When I first started exploring the Lake of Nine in God of War, I was tempted to celebrate the fact that Santa Monica was attempting an open-world God of War. Early in the review process, however, Sony PR admonished me to stay away from the words “open-world,” and reminded me that God of War is really “wide linear.” It’ a term we’re hearing repeated now from God of War Director Cory Barlog in a new interview with GamesBeat.
Barlog admitted that an open-world God of War is not something he and his team at Santa Monica Studio were prepared to tackle. The team simply didn’t have the resources to pull it off. Barlog noted,
We kept describing it as wide linear. I was adamant that we couldn’t make an open-world game. The cost of entry and the expectation level is so high that we’d never compete. We just don’t have the infrastructure and the systems. I don’t want to do that.
After playing the game, it might be hard to imagine a studio restricted by limited resources or manpower. Many consider it a cinematic marvel from beginning to end. This is despite the size of Barlog’s team, and not because of it. He revealed in the interview that his team, at its peak, was about 300 members strong. Compare that to Rockstar Games and Ubisoft, companies that produced the two open-world games everyone was talking about in 2018: Red Dead Redemption 2, and Assassin’s Creed Odyssey.
Yeah, I think [Rockstar] were closer to 4,000. At the time I thought the 1,600 that Ubisoft had on Assassin’s Creed was a lot. To do these things, to do the complexity they have, you just need a lot of people. For us, not only do we not want to invest in that aspect of it, but to me the world needed to feel large, and not empty, but with surprising moments of discovery.
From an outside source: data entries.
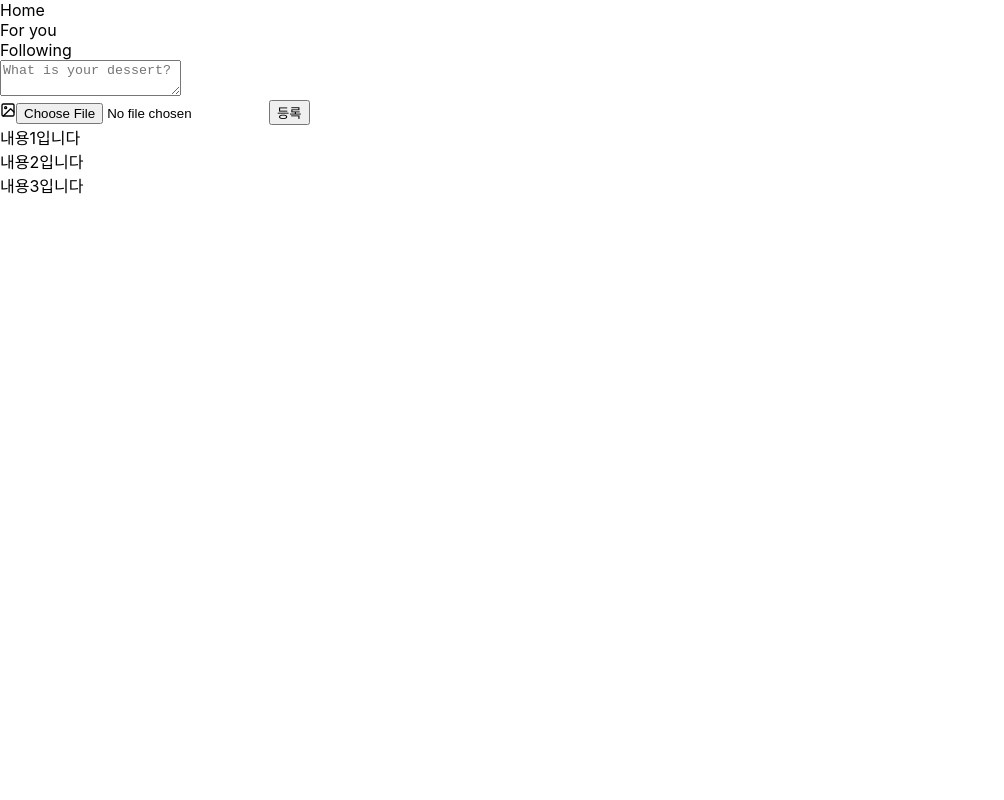
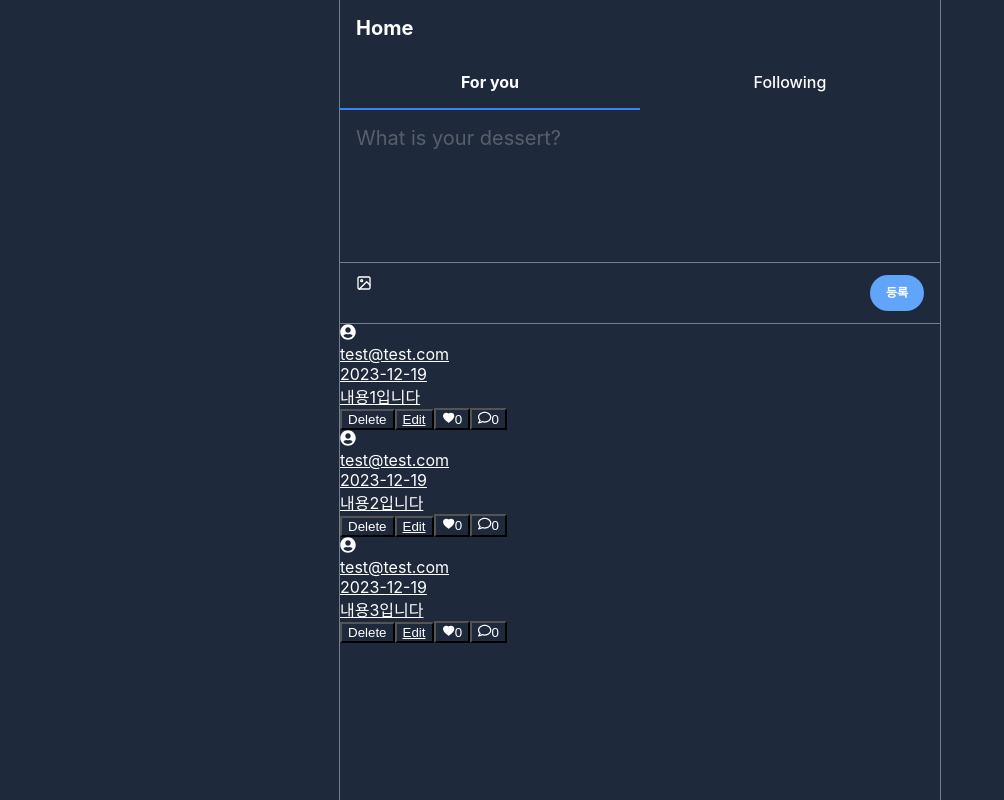
Before and after one commit to Daily-manjoo/Sweeter, a React (Create React App) app: page / in a window 1280 px wide. Shown: the whole page, without its empty margins (0-1004 px from the left). Built offline with nearby package versions, Linux system fonts and the light colour scheme.

Commit message:
scss 중간 스타일링

```diff
--- a/src/index.scss
+++ b/src/index.scss
@@ -1,13 +1,125 @@
+$background: #1e293b;
+$activeBg: #283345;
+$white: #ffffff;
+$border: #708090;
+$primaryColor: #60a5fa;
+$grayText: #585f6b;
+$activeBorder: #3b82f6;
+$danger: #dc2626;
+$danger: #dc26268e;
+$gray: #6b7280;
+
+$font: -apple-system, BlinkMacSystemFont, 'Segoe UI', 'Roboto', 'Oxygen',
+'Ubuntu', 'Cantarell', 'Fira Sans', 'Droid Sans', 'Helvetica Neue',
+sans-serif;
+
+// 전체 레이아웃
 body {
   margin: 0;
-  font-family: -apple-system, BlinkMacSystemFont, 'Segoe UI', 'Roboto', 'Oxygen',
-    'Ubuntu', 'Cantarell', 'Fira Sans', 'Droid Sans', 'Helvetica Neue',
-    sans-serif;
+  font-family: $font;
   -webkit-font-smoothing: antialiased;
   -moz-osx-font-smoothing: grayscale;
 }
 
-code {
-  font-family: source-code-pro, Menlo, Monaco, Consolas, 'Courier New',
-    monospace;
+* {
+  background-color: $background;
+  color: $white;
 }
+
+.layout {
+  max-width: 600px;
+  margin: 0 auto;
+  position: relative;
+  border-left: 1px solid $border;
+  border-right: 1px solid $border;
+  min-height: 100vh;
+}
+
+.button {
+  padding: 0.2rem 0.8rem;
+  border-radius: 999px;
+  font-size: 12px;
+  line-height: 1.25rem;
+  font-weight: 600;
+  border: none;
+  cursor: pointer;
+  box-shadow: 0 1px 2px 0 rgba(0,0,0,0.05);
+}
+
+// home 레이아웃
+
+.home {
+  &__title {
+    padding: 16px;
+    font-weight: 700;
+    font-size: 20px;
+  }
+
+  &__tabs {
+    width: 100%;
+    display: grid;
+    grid-template-columns: repeat(2, minmax(0, 1fr));
+  }
+
+  &__tab {
+    text-align: center;
+    font-weight: 500;
+    padding: 16px;
+    cursor: pointer;
+
+    &--active {
+      font-weight: 700;
+      border-bottom: 2px solid $activeBorder;
+    }
+
+    &:hover, &:focus {
+      background-color: $activeBg;
+    }
+  }
+}
+
+.post-form {
+  &__textarea {
+    font-family: $font;
+    min-height: 120px;
+    display: block;
+    width: calc(100% - 32px);
+    padding: 16px;
+    border: none;
+    resize: none;
+    outline: none;
+    font-size: 20px;
+    border-bottom: 1px solid $border;
+
+    &::placeholder {
+      font-family: $font;
+      color: $grayText;
+      font-size: 20px;
+    }
+  }
+
+  &__submit-area {
+    display: flex;
+    padding: 0.75rem 1rem;
+    justify-content: space-between;
+    border-bottom: 1px solid $border;
+
+    .post-form__title {
+      padding: 0 1rem;
+      display: flex;
+      flex-direction: column;
+      justify-content: center;
+      cursor: pointer;
+    }
+
+    .hidden {
+      display: none;
+    }
+  }
+
+  &__submit-btn {
+    @extend .button; //클래스 가져오기
+    padding: 0.5rem 1rem;
+    background-color: $primaryColor;
+  }
+}
--- a/src/pages/home/index.tsx
+++ b/src/pages/home/index.tsx
@@ -1,11 +1,18 @@
 import { FiImage } from "react-icons/fi";
+import { Link } from "react-router-dom";
+import { FaUserCircle, FaRegComment } from "react-icons/fa";
+import { AiFillHeart } from "react-icons/ai";
 
 export interface PostProps {
     id: string;
     email: string;
     content: string;
-    createAt: string;
+    createdAt: string;
     uid: string;
+    profileUrl?: string; //선택사항(옵셔널)
+    likes?: string[];
+    likeCount?: number;
+    comments?: any;
 }
 
 const posts: PostProps[] = [
@@ -13,27 +20,31 @@ const posts: PostProps[] = [
         id: "1",
         email: "test@test.com",
         content: "내용1입니다",
-        createAt: "2023-12-19",
+        createdAt: "2023-12-19",
         uid: '123123',
     },
     {
         id: "2",
         email: "test@test.com",
         content: "내용2입니다",
-        createAt: "2023-12-19",
+        createdAt: "2023-12-19",
         uid: '123123',
     },
     {
         id: "3",
         email: "test@test.com",
         content: "내용3입니다",
-        createAt: "2023-12-19",
+        createdAt: "2023-12-19",
         uid: '123123',
     },
 ]
 
 export default function HomePage(){
     const handleFileUpload = () => {
+
+    }
+
+    const handleDelete = () => {
 
     }
     return (
@@ -58,7 +69,40 @@ export default function HomePage(){
             <div className="post">
                 {posts?.map((post)=> (
                     <div className="post__box" key={post?.id}>
-                        {post?.content}
+                        <Link to={`/posts/${post?.id}`}>
+                            <div className="post__box-profile">
+                                <div className="post__flex">
+                                    {post?.profileUrl ? (<img src={post.profileUrl} alt="profile" className="post__boc-profile-img" />
+                                    ) : (
+                                    <FaUserCircle className="post__box-profile-icon" />
+                                    )}
+                                    <div className="post__email">{post?.email}</div>
+                                    <div className="post__createAt">{post?.createdAt}</div>
+                                </div>
+                                <div className="post__box-content">{post?.content}</div>
+                            </div>
+                        </Link>
+                        <div className="post__box-footer">
+                            {/* post.uid === user.uid일 때 */}
+                            <>
+                            <button type="button" className="post__delete" onClick={handleDelete}>
+                                Delete
+                            </button>
+                            <button type="button" className="post__edit">
+                                <Link to={`/posts/edit/${post?.id}`}>
+                                    Edit
+                                </Link>
+                            </button>
+                            <button type="button" className="post__likes">
+                                <AiFillHeart />
+                                {post?.likeCount || 0}
+                            </button>
+                            <button type="button" className="post__comments">
+                                <FaRegComment />
+                                {post?.comments?.length || 0}
+                            </button>
+                            </>
+                        </div>
                     </div>
                 ))}
             </div>
```
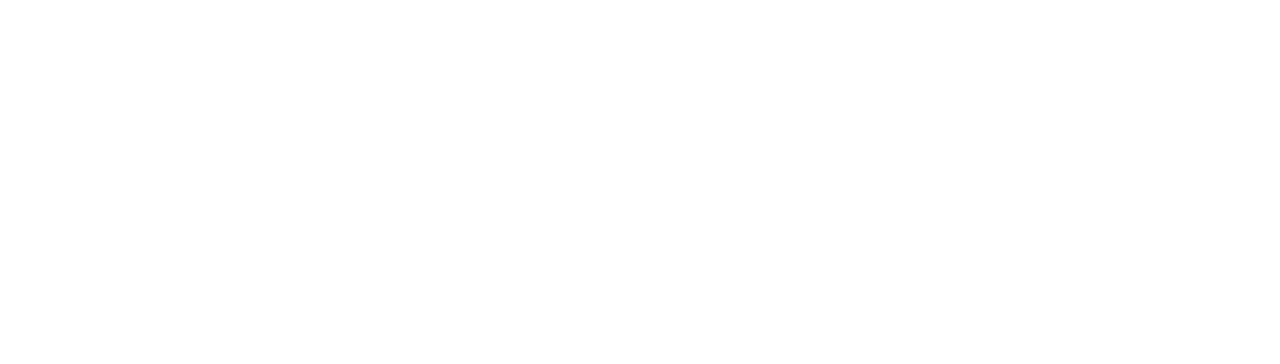
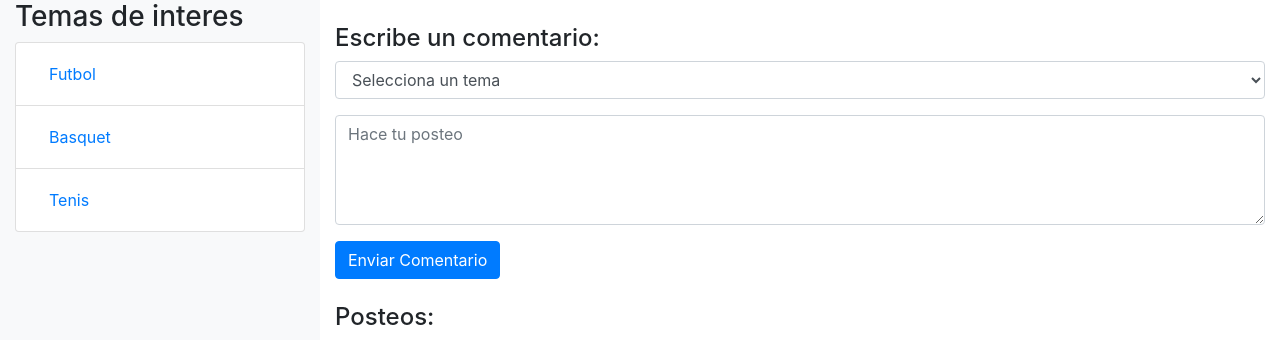
Before and after one commit to joaquinmartinez2912/flaskIntegral, a Flask app: page /principal in a window 1280 px wide. Before the commit the part shown is empty. Shown: the top 364 px of the page. Run offline with Flask 3, Linux system fonts and the light colour scheme; some libraries are stand-ins or nearby versions.

Commit message:
Armado de template para main

```diff
--- a/templates/main.html
+++ b/templates/main.html
@@ -2,12 +2,54 @@
 
 {% block title %}
 
-Inicio
+Principal
 
 {% endblock %}
 
 {% block body %}
 
-
+<div class="container-fluid">
+    <div class="row">
+        <!-- Barra lateral con lista de nombres como botones -->
+        <div class="col-md-3 bg-light sidebar">
+            <h3>Temas de interes</h3>
+            <ul class="list-group">
+                <li class="list-group-item"><a href="#comentario1" class="btn btn-link">Futbol</a></li>
+                <li class="list-group-item"><a href="#comentario2" class="btn btn-link">Basquet</a></li>
+                <li class="list-group-item"><a href="#comentario3" class="btn btn-link">Tenis</a></li>
+                <!-- Agrega más nombres según sea necesario -->
+            </ul>
+        </div>
+        <!-- Sección principal -->
+        <div class="col-md-9">
+            <!-- Caja de texto con lista desplegable para temas -->
+            <div class="mt-4">
+                <h4>Escribe un comentario:</h4>
+                <form id="commentForm">
+                    <div class="form-group">
+                        <select class="form-control" id="topicSelect">
+                            <option value="">Selecciona un tema</option>
+                            <option value="Tema 1">Tema 1</option>
+                            <option value="Tema 2">Tema 2</option>
+                            <option value="Tema 3">Tema 3</option>
+                            <!-- Agrega más temas según sea necesario -->
+                        </select>
+                    </div>
+                    <div class="form-group">
+                        <textarea class="form-control" rows="4" id="commentInput" placeholder="Hace tu posteo"></textarea>
+                    </div>
+                    <button type="submit" class="btn btn-primary">Enviar Comentario</button>
+                </form>
+            </div>
+            <!-- Lista de comentarios escritos -->
+            <div class="mt-4">
+                <h4>Posteos:</h4>
+                <ul class="list-group" id="commentList">
+                    <!-- Los comentarios se agregarán dinámicamente a través de JavaScript -->
+                </ul>
+            </div>
+        </div>
+    </div>
+</div>
 
 {% endblock %}
```
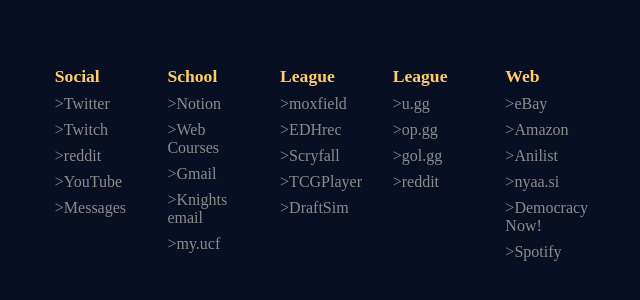
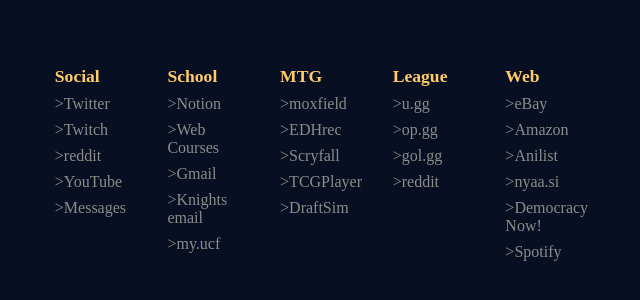
Before and after one commit to yoshar/yoshar.github.io, a plain HTML site: page index.html in a window 1280 px wide. Shown: the part 174-474 px from the top of the page, 318-958 px from the left. Drawn offline with Linux system fonts and the light colour scheme.

Commit message:
Update index.html

```diff
--- a/index.html
+++ b/index.html
@@ -44,7 +44,7 @@
 
      	 <!-- MTG -->
         <div class="square">
-        <div class="square-header">League</div>
+        <div class="square-header">MTG</div>
         <a href="https://www.moxfield.com/" target="_self">>moxfield</a>
         <a href="https://edhrec.com/" target="_self">>EDHrec</a>
         <a href="https://scryfall.com/" target="_self">>Scryfall</a>
```
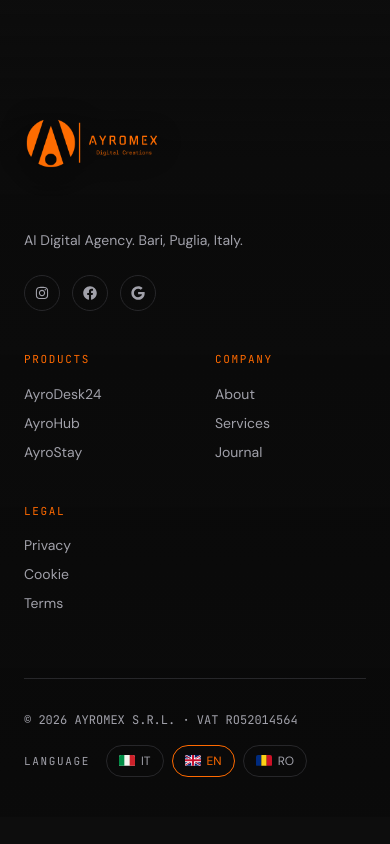
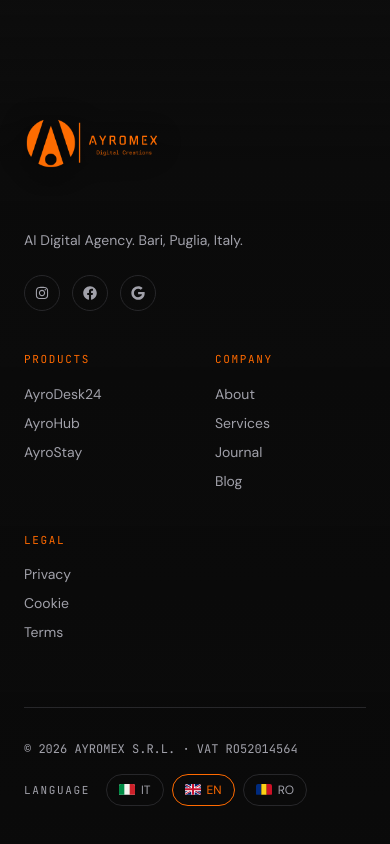
Before and after one commit to demasiadowear/ayromex-nextjs, a Next.js app: page /en in a window 390 px wide. Shown: the part 8047-8891 px from the top of the page. Before the commit the page ends 8864 px from the top, so only its background shows below. Built offline with nearby package versions, Linux system fonts and the light colour scheme; a web font is replaced by a local one.

Commit message:
feat: add Blog nav link (header + footer) to AYROSEO blog
- header nav + mobile menu: Blog item -> /blog/ayromex (non-localized AYROSEO zone)
- footer Company list: Blog next to Journal (separate: Journal=case study, Blog=articles)
- i18n nav.blog + footer.companyBlog in it/en/ro

```diff
--- a/components/Footer.tsx
+++ b/components/Footer.tsx
@@ -112,6 +112,15 @@
                   {t('companyJournal')}
                 </a>
               </li>
+              <li>
+                {/* Blog AYROSEO: zona /blog non localizzata, link assoluto. */}
+                <a
+                  href="/blog/ayromex"
+                  className="text-ay-text-muted hover:text-ay-accent transition-colors"
+                >
+                  {t('companyBlog')}
+                </a>
+              </li>
             </ul>
           </div>
 
--- a/components/Navbar.tsx
+++ b/components/Navbar.tsx
@@ -65,6 +65,9 @@
     { label: t('home'), href: `/${locale}`, isAnchor: false },
     { label: t('services'), href: `/${locale}/servizi`, isAnchor: false },
     { label: t('products'), href: anchorHref('#prodotti'), isAnchor: true },
+    // Blog (AYROSEO zone): NON localizzato, vive sotto /blog/:tenant fuori dal
+    // routing [locale]. Link assoluto uguale per tutte le lingue.
+    { label: t('blog'), href: '/blog/ayromex', isAnchor: false },
     { label: t('contact'), href: anchorHref('#contatti'), isAnchor: true },
   ]
 
--- a/messages/en.json
+++ b/messages/en.json
@@ -4,6 +4,7 @@
     "services": "Services",
     "products": "Products",
     "contact": "Contact",
+    "blog": "Blog",
     "cta": "Book a demo",
     "access": "Access",
     "accessHint": "Open the portal of the product running for your business.",
@@ -473,6 +474,7 @@
     "companyAbout": "About",
     "companyServices": "Services",
     "companyJournal": "Journal",
+    "companyBlog": "Blog",
     "legalTitle": "Legal",
     "legalPrivacy": "Privacy",
     "legalCookie": "Cookie",
--- a/messages/it.json
+++ b/messages/it.json
@@ -4,6 +4,7 @@
     "services": "Servizi",
     "products": "Prodotti",
     "contact": "Contatto",
+    "blog": "Blog",
     "cta": "Prenota una demo",
     "access": "Accedi",
     "accessHint": "Apri il portale del prodotto attivo per la tua azienda.",
@@ -473,6 +474,7 @@
     "companyAbout": "Chi siamo",
     "companyServices": "Servizi",
     "companyJournal": "Journal",
+    "companyBlog": "Blog",
     "legalTitle": "Legale",
     "legalPrivacy": "Privacy",
     "legalCookie": "Cookie",
--- a/messages/ro.json
+++ b/messages/ro.json
@@ -4,6 +4,7 @@
     "services": "Servicii",
     "products": "Produse",
     "contact": "Contact",
+    "blog": "Blog",
     "cta": "Rezervă demo",
     "access": "Acces",
     "accessHint": "Deschide portalul produsului activ pentru afacerea ta.",
@@ -473,6 +474,7 @@
     "companyAbout": "Despre noi",
     "companyServices": "Servicii",
     "companyJournal": "Journal",
+    "companyBlog": "Blog",
     "legalTitle": "Legal",
     "legalPrivacy": "Confidențialitate",
     "legalCookie": "Cookie",
```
It is strange hearing the man who directed the 2018 Game of the Year say that God of War couldn’t compete in the open-world space. Those who play the game can now appreciate the scope and breadth of the project for what it is, while acknowledging what makes games like Red Dead and Assassin’s Creed so appealing in their own way.